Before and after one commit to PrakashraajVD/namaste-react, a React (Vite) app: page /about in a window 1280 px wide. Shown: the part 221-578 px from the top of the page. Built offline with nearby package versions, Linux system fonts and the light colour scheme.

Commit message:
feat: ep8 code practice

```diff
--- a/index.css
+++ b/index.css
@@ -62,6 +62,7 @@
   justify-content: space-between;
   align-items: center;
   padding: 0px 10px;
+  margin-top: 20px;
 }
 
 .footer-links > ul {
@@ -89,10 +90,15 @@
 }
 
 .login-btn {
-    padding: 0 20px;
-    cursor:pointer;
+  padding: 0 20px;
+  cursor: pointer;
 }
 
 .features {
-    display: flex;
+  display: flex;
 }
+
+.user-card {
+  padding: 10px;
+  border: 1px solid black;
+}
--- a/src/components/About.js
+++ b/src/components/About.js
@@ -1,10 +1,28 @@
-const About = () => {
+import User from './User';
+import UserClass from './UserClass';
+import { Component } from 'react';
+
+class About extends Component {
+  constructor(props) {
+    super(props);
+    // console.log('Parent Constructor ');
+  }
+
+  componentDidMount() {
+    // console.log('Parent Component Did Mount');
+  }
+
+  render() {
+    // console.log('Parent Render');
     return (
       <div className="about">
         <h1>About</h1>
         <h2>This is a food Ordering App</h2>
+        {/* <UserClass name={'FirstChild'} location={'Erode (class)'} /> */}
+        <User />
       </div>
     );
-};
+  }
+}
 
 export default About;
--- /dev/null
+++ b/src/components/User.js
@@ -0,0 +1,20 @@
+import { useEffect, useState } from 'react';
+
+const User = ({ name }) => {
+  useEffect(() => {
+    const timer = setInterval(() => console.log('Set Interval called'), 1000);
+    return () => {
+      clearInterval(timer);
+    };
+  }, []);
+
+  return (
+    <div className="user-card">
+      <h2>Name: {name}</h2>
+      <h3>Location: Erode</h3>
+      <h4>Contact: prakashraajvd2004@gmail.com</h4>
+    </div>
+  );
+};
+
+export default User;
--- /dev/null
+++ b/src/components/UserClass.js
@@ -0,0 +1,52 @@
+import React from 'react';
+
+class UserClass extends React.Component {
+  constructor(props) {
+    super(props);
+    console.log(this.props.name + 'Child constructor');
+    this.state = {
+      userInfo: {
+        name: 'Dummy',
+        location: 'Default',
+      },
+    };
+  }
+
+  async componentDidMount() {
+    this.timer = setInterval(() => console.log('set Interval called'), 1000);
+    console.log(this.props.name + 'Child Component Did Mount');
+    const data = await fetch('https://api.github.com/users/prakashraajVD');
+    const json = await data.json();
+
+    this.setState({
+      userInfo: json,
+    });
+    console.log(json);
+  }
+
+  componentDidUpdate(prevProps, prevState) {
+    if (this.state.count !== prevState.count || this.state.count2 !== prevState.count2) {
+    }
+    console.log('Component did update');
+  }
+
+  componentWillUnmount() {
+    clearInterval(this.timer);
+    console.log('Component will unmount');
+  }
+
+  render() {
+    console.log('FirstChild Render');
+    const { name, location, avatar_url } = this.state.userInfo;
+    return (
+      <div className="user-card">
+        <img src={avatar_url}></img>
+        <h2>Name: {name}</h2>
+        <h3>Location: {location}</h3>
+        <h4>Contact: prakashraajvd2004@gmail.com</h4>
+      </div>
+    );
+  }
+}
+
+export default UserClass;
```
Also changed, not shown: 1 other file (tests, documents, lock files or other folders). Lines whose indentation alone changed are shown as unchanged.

§ The problem
Extract each line from the listing that holds the word "padding".

§ Written solution
   padding: 0px 10px;
-    padding: 0 20px;
+  padding: 0 20px;
+  padding: 10px;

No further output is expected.